One of the most important things you can do as you care for Mom this winter is ensure that she receives her annual flu shot early in the season. Even if she walks two miles every day and eats eight servings of veggies and fruits, her aging immune system makes her more susceptible to catching the flu. If you need an extra dose of encouragement, here are three good reasons to get her to the pharmacy or doctor’s office.
1. Seniors are a high-risk population for influenza and complications
In addition to their increased susceptibility for catching the flu, older adults are far more likely to develop life-threatening complications, like pneumonia, than any other age group.
The Centers for Disease Control and Prevention estimates that in recent years, up to 90 percent of the flu-related deaths have occurred in Americans age 65 and over. Seniors account for nearly 70 percent of all hospitalizations for flu-related complications. Seniors with chronic conditions, like COPD, diabetes, and heart disease, are especially vulnerable to complications from the flu, and 86 percent of U.S. adults over age 65 have at least one chronic condition.
If you do care for Mom during a bout with the flu, be sure she rests and drinks a large amount of nutritious fluids to build strength. Ask her doctor about influenza antiviral drugs that may shorten her illness, and if she’s not had a pneumococcal vaccine, explore this option, too.
2. The 2014-2015 flu season was the worst in recent history for older adults
Influenza activity started early in 2014 and lasted long into 2015, according to the CDC. It also took a severe toll on the elderly. The CDC recorded more hospitalizations for Americans over 65 than in any year since 2005.

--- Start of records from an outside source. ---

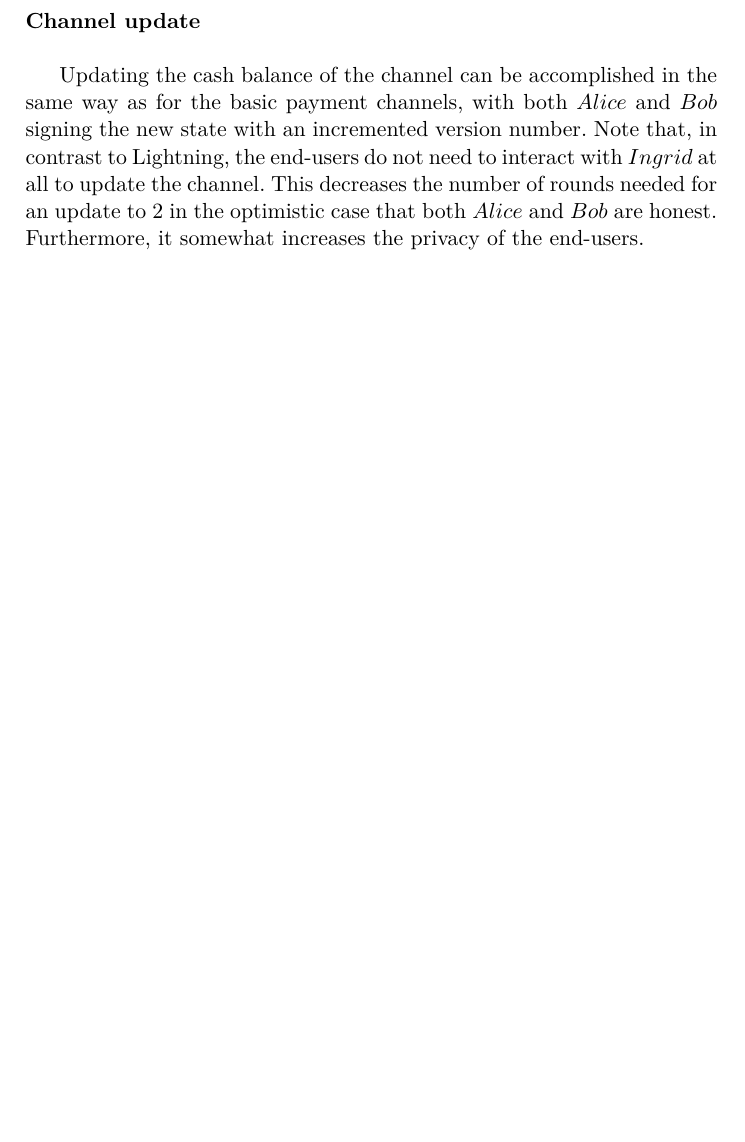
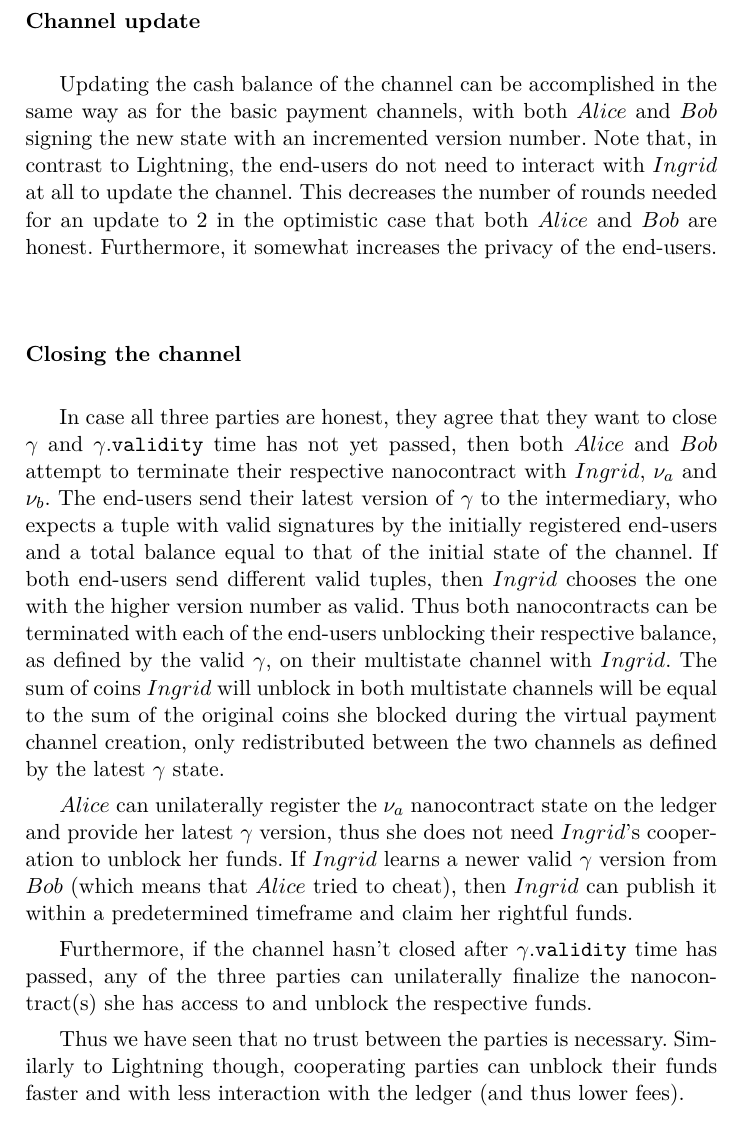
Before and after one commit to OrfeasLitos/PaymentChannels, a LaTeX paper (src/paymentChannels.tex, which reads src/perun/virtualpaymentchannels.tex): part of page 14 of 14 before the commit and part of page 14 of 15 after it, cut so that both start at the same text, the shorter picture padded with empty space. Compiled offline with pdfLaTeX.

Commit message:
Complete virtual payment channel closure

```diff
--- a/src/perun/virtualpaymentchannels.tex
+++ b/src/perun/virtualpaymentchannels.tex
@@ -43,3 +43,33 @@
     need to interact with $Ingrid$ at all to update the channel. This decreases the number
     of rounds needed for an update to 2 in the optimistic case that both $Alice$ and $Bob$
     are honest. Furthermore, it somewhat increases the privacy of the end-users.
+
+  \subsubsection{Closing the channel} \ \\
+
+    In case all three parties are honest, they agree that they want to close $\gamma$ and
+    $\gamma\mbox{.\texttt{validity}}$ time has not yet passed, then both $Alice$ and $Bob$
+    attempt to terminate their respective nanocontract with $Ingrid$, $\nu_a$ and $\nu_b$.
+    The end-users send their latest version of $\gamma$ to the intermediary, who expects a
+    tuple with valid signatures by the initially registered end-users and a total balance
+    equal to that of the initial state of the channel. If both end-users send different
+    valid tuples, then $Ingrid$ chooses the one with the higher version number as valid.
+    Thus both nanocontracts can be terminated with each of the end-users unblocking their
+    respective balance, as defined by the valid $\gamma$, on their multistate channel with
+    $Ingrid$. The sum of coins $Ingrid$ will unblock in both multistate channels will be
+    equal to the sum of the original coins she blocked during the virtual payment channel
+    creation, only redistributed between the two channels as defined by the latest
+    $\gamma$ state.
+
+    $Alice$ can unilaterally register the $\nu_a$ nanocontract state on the ledger and
+    provide her latest $\gamma$ version, thus she does not need $Ingrid$'s cooperation to
+    unblock her funds. If $Ingrid$ learns a newer valid $\gamma$ version from $Bob$ (which
+    means that $Alice$ tried to cheat), then $Ingrid$ can publish it within a
+    predetermined timeframe and claim her rightful funds.
+
+    Furthermore, if the channel hasn't closed after $\gamma\mbox{.\texttt{validity}}$ time
+    has passed, any of the three parties can unilaterally finalize the nanocontract(s) she
+    has access to and unblock the respective funds.
+
+    Thus we have seen that no trust between the parties is necessary. Similarly to
+    Lightning though, cooperating parties can unblock their funds faster and with less
+    interaction with the ledger (and thus lower fees).
```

Last season's flu shot was ineffective at preventing the flu, mostly due to its inability to match the viruses in circulation, which change from year-to-year. The CDC estimates that people who received last year’s vaccination were just 19 percent less likely to seek medical attention for the flu as compared to typical years in which the shot’s effectiveness ranges from 50 to 60 percent. However, that doesn’t mean that you or your loved one should skip the shot this year—every step toward prevention helps!
3. There’s a shot specifically formulated for seniors
U.S. health officials have updated the 2015-2016 vaccine to better match this year’s circulating viruses and offer citizens better protection. Some of the best news for elderly Americans is the recent creation of a specially designed high-dose flu shot for seniors age 65 and older.
The Fluzone High-Dose contains four times the amount of antigen found in the regular flu shot, increasing the production of antibodies after the vaccination, which means a stronger immune response and greater protection from the flu virus. However, you should be aware that the higher dose may bring increased risk of side effects with it, including fever, headache, and muscle aches.
Best of all, Medicare Part B covers this high-dose flu shot with no copay.
Care for Mom by caring for yourself
A recent study by Clinical Infectious Diseases shows that adults who have contact with the elderly can greatly reduce flu risk in seniors by vaccinating themselves against the virus. When a caregiver gets a flu shot, they can play a huge role in lowering the rates of flu-related illness and complications among seniors.
The CDC recommends that seniors receive flu shots by October, if possible, so if Mom has not had her vaccination yet, it’s time to go!